In a letter to Lt. Gov. Brad Little, Otter said that he signed Senate Bill 1200 – the school budget bill – along with 48 other bills on Tuesday.
The school appropriation is the largest budget in Idaho, representing about 47 percent of state general fund spending. The $1.308 billion budget funds schools at $28.5 million more than the current year, representing a 2.2 percent increase.
Even with the spending increase, the budget incudes about $110 million less in funding than the 2009 budget provided.
For several weeks, Senate Republicans argued over the school budget and the proper controls for the education and budget committees. The battle flared up March 27 when the Senate killed the original school budget, extending the legislative session by about a week.
The following week, lawmakers and officials struck a deal that resurrected the same bottom-line budget after they introduced a companion policy bill.
Highlights of the budget include:
- Raising minimum teacher salaries to $31,000, up from $30,500.
- Increasing discretionary spending by 1.5 percent, up to $20,000 per support unit.

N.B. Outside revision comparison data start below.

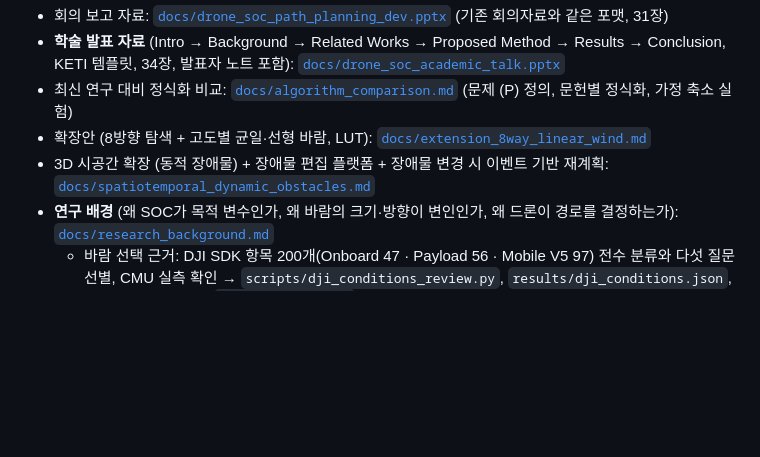
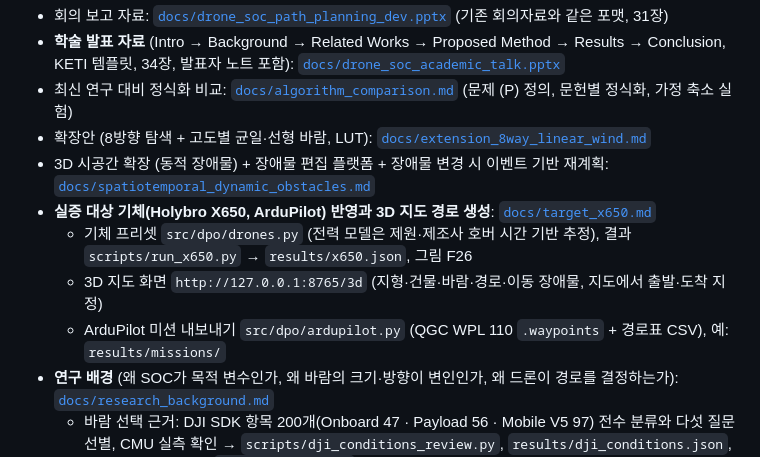
Before and after one commit to dnfl5345/Drone_path_opt, a Markdown page: README.md, the part around the change. Drawn GitHub-style; blank space fills up the shorter version.

```diff
--- a/README.md
+++ b/README.md
@@ -8,6 +8,10 @@
 - 최신 연구 대비 정식화 비교: [`docs/algorithm_comparison.md`](docs/algorithm_comparison.md) (문제 (P) 정의, 문헌별 정식화, 가정 축소 실험)
 - 확장안 (8방향 탐색 + 고도별 균일·선형 바람, LUT): [`docs/extension_8way_linear_wind.md`](docs/extension_8way_linear_wind.md)
 - 3D 시공간 확장 (동적 장애물) + 장애물 편집 플랫폼 + 장애물 변경 시 이벤트 기반 재계획: [`docs/spatiotemporal_dynamic_obstacles.md`](docs/spatiotemporal_dynamic_obstacles.md)
+- **실증 대상 기체(Holybro X650, ArduPilot) 반영과 3D 지도 경로 생성**: [`docs/target_x650.md`](docs/target_x650.md)
+  - 기체 프리셋 `src/dpo/drones.py` (전력 모델은 제원·제조사 호버 시간 기반 추정), 결과 `scripts/run_x650.py` → `results/x650.json`, 그림 F26
+  - 3D 지도 화면 `http://127.0.0.1:8765/3d` (지형·건물·바람·경로·이동 장애물, 지도에서 출발·도착 지정)
+  - ArduPilot 미션 내보내기 `src/dpo/ardupilot.py` (QGC WPL 110 `.waypoints` + 경로표 CSV), 예: `results/missions/`
 - **연구 배경** (왜 SOC가 목적 변수인가, 왜 바람의 크기·방향이 변인인가, 왜 드론이 경로를 결정하는가): [`docs/research_background.md`](docs/research_background.md)
   - 바람 선택 근거: DJI SDK 항목 200개(Onboard 47 · Payload 56 · Mobile V5 97) 전수 분류와 다섯 질문 선별, CMU 실측 확인 → `scripts/dji_conditions_review.py`, `results/dji_conditions.json`, 그림 F25, 항목 목록 `data/raw/dji_sdk/`
 - 장애물 궤적 불확실성 → 위험 한도(ε) 강건 계획 + 몬테카를로 검증: [`docs/robust_uncertainty.md`](docs/robust_uncertainty.md)
```
Also changed, not shown: docs/research_background.md (+15 -0 lines), docs/target_x650.md (added, +183 -0 lines), results/figures/F26_x650_target.png (added), 9 other files.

- Earmarking $11.3 million to unfreeze two years of experience on the state teachers’ salary table.
- Setting aside more than $4.8 million to hire more math and science to meet new standards.
- Providing $21 million in one-time money for merit pay and allowing districts to use 40 percent of the money for professional development for Common Core standards.

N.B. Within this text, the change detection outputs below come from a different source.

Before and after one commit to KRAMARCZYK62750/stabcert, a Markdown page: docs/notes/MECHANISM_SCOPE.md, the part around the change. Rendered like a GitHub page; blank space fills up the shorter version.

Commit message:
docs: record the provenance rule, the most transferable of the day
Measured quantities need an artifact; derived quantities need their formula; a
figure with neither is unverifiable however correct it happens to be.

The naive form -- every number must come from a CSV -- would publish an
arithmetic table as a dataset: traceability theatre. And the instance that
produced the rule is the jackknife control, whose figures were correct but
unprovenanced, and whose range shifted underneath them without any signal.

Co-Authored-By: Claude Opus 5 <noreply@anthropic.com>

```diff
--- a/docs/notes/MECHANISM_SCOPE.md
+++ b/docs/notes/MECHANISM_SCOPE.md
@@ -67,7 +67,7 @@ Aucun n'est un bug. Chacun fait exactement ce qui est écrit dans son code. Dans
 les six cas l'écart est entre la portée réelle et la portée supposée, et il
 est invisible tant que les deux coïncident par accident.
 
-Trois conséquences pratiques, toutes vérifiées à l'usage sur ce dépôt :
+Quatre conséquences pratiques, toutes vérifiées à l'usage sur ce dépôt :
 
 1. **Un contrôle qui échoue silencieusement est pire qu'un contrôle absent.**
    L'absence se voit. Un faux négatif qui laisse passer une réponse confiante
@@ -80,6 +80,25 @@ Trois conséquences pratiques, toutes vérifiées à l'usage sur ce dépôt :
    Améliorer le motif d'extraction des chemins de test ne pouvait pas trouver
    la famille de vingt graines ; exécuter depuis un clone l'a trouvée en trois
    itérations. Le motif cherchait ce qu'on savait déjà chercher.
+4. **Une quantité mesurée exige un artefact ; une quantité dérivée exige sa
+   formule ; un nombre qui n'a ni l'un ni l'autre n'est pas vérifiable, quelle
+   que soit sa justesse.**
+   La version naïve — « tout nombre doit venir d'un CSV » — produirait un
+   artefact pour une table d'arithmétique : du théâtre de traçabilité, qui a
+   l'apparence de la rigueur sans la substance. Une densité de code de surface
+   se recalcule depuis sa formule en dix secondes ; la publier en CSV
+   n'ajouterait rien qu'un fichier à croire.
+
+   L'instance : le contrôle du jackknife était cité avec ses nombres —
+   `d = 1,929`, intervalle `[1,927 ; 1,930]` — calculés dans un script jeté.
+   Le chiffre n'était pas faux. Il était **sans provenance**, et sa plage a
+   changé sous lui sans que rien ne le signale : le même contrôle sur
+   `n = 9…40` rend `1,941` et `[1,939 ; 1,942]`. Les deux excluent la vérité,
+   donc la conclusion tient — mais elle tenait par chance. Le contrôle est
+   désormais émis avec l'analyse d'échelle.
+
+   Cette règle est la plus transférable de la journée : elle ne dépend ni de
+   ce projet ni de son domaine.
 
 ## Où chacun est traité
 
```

Even though the Legislature adjourned for the year April 4, the lawmaking process continues with Otter until next week. The governor is given 10 days after adjournment to act on legislation approved by lawmakers.
Otter’s spokesman, Jon Hanian, said the 10-day timeframe excludes Sundays and the timer starts counting down when bills are received and time-stamped in Otter’s office. That gives Otter until April 17 to consider all legislation passed during the session, Hanian said.
Once a bill arrives on Otter’s desk, the governor may chose to sign it into law, veto it or allow it to pass into law without his signature.
Otter was in Jerome on Wednesday presiding over Capitol for a Day ceremonies and was not expected to sign any additional legislation. However, Hanian indicated Otter would likely set pen to paper again on Thursday to work through the remaining stack of legislation awaiting his attention.